Pat Metheny Trio+1 September 7, 2005 Jazz Alley Seattle, WA September 7-9, Jazz Alley hosted the first stop of Pat Metheny's current Trio+1 tour. Playing for the first time at Seattle's longest running jazz club (3rd internationally), Metheny performed six sold-out shows along with band members Christian McBride, Antonio Sanchez, and David Sanchez. I caught the second set of the first night of performances. SOLO The evening started with Metheny finger-picking solo guitar to his composition "Last Train Home. The buzz in the air that Metheny often brings with much anticipation from the audience quickly was transformed with the first few notes from the guitar. Wearing blue jeans and rolled up shirt-sleeves, also sporting his signature "big hair, this was a "come as you are affair and the music was first and foremost. Staying on acoustic guitar, "Song for the Boys was next, where spirited strumming sandwiched arpeggiated picking with style and ease. The third number featured a strange-looking instrument with three sets of strings. Each set of strings had its own unique sound. The center of the instrument had a set of strings that was much like a regular guitar, but on top of that was a less resonant quasi-Asian sounding set and below was another set that sounded more harp-like. I also heard a sound that was like voices, possibly via midi or from his traveling laptop sound person side-stage. Another person may have described it much differently, but nonetheless Metheny masterfully tied them all together into one cohesive aural experience.
Next, Metheny switched to electric guitar as bassist Christian McBride and drummer Antonio Sanchez joined in, playing two tunes as a trio. Metheny stretched out considerably on the second tune "Question and Answer. Metheny's solo(s) contained many of the elements of his first recorded version of this song, but here years later he was sounding fresh as ever and taking it further. A set and a half into the tour, the trio was sounding very together on this number, as McBride took the last line of Metheny's guitar solo and re-worked it through his first solo chorus as a springboard for his own virtuosic statement. As Metheny took the melody on the way out, his guitar sound changed, increasing in volume, later making full use of the whammy bar. Jamming over the signature two-chord vamp at the end, the trio got into some great interplay as the song faded out w/ dramatic heavy reverb on the snare drum hits.

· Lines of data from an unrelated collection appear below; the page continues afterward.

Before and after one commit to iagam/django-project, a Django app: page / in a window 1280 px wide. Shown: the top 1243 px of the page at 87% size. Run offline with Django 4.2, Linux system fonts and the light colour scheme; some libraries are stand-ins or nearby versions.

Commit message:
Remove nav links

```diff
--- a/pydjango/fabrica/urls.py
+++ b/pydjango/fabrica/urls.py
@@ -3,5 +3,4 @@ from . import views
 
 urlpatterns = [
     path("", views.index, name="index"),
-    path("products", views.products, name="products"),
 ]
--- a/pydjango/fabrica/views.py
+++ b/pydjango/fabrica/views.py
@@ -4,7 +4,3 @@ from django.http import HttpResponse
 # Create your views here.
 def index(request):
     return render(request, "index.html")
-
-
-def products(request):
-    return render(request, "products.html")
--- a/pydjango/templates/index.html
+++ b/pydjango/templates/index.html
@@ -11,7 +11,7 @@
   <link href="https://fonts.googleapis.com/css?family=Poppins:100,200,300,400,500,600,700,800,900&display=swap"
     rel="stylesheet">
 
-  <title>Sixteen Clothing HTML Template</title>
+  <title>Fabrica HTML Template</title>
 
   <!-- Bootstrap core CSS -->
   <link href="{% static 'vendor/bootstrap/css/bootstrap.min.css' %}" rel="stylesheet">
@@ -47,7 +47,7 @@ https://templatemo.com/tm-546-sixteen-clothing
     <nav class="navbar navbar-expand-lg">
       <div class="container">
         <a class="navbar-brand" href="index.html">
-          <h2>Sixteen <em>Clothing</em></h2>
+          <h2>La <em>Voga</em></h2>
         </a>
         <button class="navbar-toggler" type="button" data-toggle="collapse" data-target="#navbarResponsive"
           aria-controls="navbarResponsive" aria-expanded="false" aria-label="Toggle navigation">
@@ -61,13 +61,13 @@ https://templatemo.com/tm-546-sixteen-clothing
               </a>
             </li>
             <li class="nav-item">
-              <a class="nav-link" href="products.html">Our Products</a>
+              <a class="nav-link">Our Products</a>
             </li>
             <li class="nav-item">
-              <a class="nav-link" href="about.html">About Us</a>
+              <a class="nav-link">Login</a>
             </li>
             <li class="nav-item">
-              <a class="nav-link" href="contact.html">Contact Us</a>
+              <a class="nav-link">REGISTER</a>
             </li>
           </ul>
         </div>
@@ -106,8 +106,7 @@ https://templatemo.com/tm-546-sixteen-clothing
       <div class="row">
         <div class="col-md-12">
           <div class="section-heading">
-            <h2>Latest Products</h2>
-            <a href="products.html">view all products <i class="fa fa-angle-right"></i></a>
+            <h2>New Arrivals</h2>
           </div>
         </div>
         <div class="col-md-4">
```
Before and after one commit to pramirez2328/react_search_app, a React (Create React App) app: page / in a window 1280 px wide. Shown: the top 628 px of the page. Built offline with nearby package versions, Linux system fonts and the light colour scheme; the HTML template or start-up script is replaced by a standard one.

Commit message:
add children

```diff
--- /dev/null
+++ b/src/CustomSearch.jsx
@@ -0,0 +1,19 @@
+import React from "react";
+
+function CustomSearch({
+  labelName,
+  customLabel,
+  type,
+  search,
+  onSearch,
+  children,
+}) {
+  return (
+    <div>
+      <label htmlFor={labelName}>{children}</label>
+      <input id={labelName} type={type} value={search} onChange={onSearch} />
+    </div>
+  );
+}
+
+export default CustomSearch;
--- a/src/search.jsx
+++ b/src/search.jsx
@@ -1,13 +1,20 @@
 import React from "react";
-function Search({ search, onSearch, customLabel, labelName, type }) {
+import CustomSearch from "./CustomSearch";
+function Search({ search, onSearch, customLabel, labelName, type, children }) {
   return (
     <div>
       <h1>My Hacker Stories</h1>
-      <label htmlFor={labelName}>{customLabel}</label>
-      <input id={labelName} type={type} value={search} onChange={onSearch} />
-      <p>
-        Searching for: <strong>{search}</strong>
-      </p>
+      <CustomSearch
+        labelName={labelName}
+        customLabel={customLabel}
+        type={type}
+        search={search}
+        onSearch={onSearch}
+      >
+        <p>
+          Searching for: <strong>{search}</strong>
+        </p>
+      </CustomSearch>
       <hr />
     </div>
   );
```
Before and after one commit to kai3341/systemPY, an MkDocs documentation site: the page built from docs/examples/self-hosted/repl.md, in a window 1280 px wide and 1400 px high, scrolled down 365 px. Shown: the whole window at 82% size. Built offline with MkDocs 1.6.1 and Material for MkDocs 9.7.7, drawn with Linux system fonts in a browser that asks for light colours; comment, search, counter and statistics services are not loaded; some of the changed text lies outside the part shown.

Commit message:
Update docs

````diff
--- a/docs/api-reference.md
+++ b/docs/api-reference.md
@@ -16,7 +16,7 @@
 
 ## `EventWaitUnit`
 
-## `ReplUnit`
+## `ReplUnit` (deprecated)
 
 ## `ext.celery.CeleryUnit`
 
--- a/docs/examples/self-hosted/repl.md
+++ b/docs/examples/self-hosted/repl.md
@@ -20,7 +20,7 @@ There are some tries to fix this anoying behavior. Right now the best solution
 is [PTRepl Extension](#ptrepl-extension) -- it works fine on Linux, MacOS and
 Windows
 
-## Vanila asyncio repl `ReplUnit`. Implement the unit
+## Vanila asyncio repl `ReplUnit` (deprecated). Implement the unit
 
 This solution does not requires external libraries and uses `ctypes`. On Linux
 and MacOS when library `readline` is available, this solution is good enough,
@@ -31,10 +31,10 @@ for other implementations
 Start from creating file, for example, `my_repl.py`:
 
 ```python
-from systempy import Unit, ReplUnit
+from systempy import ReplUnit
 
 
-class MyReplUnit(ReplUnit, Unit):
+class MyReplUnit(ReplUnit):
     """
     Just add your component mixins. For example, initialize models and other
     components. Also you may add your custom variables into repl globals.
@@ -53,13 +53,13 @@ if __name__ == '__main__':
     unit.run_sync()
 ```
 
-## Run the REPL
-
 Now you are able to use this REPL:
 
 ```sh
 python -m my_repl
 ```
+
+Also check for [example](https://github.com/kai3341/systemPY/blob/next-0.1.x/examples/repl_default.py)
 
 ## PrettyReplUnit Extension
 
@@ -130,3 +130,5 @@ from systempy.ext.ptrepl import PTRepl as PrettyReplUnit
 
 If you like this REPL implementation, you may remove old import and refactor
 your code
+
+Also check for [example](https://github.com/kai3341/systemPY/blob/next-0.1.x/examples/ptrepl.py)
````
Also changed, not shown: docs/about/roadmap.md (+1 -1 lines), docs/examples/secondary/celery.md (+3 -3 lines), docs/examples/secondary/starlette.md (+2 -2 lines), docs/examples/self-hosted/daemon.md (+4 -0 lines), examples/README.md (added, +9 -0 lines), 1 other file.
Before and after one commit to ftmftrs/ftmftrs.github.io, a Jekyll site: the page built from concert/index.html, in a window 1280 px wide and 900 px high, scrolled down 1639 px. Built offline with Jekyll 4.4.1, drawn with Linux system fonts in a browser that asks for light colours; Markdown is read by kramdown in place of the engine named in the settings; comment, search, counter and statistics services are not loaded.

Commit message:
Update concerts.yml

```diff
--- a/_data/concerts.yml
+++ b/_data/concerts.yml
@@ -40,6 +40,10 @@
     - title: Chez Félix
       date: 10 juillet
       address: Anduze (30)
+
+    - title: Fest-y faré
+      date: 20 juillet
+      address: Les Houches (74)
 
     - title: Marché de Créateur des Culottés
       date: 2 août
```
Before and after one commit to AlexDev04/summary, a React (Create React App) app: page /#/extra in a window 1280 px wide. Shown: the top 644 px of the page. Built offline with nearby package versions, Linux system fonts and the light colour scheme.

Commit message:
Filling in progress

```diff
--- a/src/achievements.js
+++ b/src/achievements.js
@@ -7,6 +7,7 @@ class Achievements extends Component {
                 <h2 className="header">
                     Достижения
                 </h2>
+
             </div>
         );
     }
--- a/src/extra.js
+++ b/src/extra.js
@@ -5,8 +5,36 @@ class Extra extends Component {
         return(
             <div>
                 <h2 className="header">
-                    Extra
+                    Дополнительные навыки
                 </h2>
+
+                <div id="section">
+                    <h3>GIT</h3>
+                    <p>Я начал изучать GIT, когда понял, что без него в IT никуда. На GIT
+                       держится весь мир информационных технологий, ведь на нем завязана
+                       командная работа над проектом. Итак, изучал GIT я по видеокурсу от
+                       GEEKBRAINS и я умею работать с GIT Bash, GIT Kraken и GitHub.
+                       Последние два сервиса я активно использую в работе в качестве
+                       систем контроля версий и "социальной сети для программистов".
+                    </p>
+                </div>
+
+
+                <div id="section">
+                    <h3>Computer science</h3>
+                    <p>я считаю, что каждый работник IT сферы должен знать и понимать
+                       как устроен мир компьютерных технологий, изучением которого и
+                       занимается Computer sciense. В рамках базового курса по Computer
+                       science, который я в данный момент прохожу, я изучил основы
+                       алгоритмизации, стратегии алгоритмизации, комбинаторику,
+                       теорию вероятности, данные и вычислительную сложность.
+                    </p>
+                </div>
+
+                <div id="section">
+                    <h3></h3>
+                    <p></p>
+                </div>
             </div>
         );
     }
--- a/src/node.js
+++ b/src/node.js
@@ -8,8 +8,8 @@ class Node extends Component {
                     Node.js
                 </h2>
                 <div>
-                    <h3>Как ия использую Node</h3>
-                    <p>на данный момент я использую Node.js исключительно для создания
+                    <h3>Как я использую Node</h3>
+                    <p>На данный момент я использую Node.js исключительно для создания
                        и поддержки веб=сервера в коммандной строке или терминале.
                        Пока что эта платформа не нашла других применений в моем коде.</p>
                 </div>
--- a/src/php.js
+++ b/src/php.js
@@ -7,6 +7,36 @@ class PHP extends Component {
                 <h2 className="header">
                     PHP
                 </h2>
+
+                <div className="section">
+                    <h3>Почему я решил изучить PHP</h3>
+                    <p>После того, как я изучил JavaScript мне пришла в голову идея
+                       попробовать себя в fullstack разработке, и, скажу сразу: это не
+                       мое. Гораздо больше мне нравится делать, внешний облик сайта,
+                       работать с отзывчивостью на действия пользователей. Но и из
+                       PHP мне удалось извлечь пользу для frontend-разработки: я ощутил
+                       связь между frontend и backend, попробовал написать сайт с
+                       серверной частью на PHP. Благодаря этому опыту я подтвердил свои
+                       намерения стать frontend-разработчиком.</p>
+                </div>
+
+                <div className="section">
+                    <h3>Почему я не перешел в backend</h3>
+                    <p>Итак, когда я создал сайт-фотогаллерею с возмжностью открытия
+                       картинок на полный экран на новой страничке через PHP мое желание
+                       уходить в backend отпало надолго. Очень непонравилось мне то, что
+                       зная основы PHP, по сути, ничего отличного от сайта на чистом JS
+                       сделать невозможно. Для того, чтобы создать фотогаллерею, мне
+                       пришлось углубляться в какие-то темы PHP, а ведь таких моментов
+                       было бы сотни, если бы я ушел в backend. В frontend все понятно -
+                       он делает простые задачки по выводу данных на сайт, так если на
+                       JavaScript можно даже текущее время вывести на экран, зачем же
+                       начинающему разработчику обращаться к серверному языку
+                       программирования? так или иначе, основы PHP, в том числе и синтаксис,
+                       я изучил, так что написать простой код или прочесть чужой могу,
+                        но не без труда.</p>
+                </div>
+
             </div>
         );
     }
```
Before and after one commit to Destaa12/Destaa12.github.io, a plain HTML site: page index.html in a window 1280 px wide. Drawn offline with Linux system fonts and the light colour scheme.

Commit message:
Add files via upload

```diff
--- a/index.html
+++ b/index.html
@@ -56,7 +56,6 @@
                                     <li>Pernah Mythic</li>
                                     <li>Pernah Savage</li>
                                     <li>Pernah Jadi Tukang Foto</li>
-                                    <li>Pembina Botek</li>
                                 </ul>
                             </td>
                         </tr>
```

Saxophonist David Sanchez came on stage for "H & H, and stayed for the remainder of the show. As McBride laid down one of the best walking bass feels in the biz, saxophonist Sanchez blew several choruses. I was captured by his tone, and how even when he was "going for it, his sound was never abrasive or overpowering. Other tunes performed that evening included a Latin version of John Coltrane's "Giant Steps, "The Red One, which was written by Metheny for fellow-guitarist John Scofield, and "#61, a tune the bandleader described as "so new I need the music. Also performed was the tune "Timeline, originally written by Metheny for drummer Elvin Jones, but on this evening was dedicated to the ailing saxophonist Michael Brecker. Summoned for an encore, McBride re-appeared on electric bass, while Metheny cranked up the distortion for a proper send-off.
As it was the first night of the tour, the show had a great energy throughout, but as might be expected, there were a few rough spots and a little more chart reading than usual. For me, the strength of Metheny's compositions and the virtuosity of the players tied it all together. I ran into local guitarist Conlin Roser at the show, who had been there for both sets. He remarked "I'd love to hear the [band] a few shows down the line, and hear how the whole group advances as an organism. Me too, and I hope Metheny's relentless tour schedule includes a stop here in Seattle next time out.
Thanks to Pat Dineen in Atlanta, Ga for his help and expertise in preparation for this review.
I love jazz because it is both challenging and exhilarating, and the endeavor of improvisation is the highest form of art.
I met so many great musicians--including my two earliest heroes, Maynard Ferguson and Dizzy Gillespie--by attending concerts
and being willing to treat them with the respect they deserve.
The best show I ever attended was the Pat Metheny/Ornette Coleman Song X concert at Cornell University.
The first jazz record I bought was an RCA compilation by Dizzy Gillespie.
My advice to new listeners is to not be afraid to listen to something because you're not familiar with the artists or the band or
the genre or anything - this is music that is best experienced through discovery.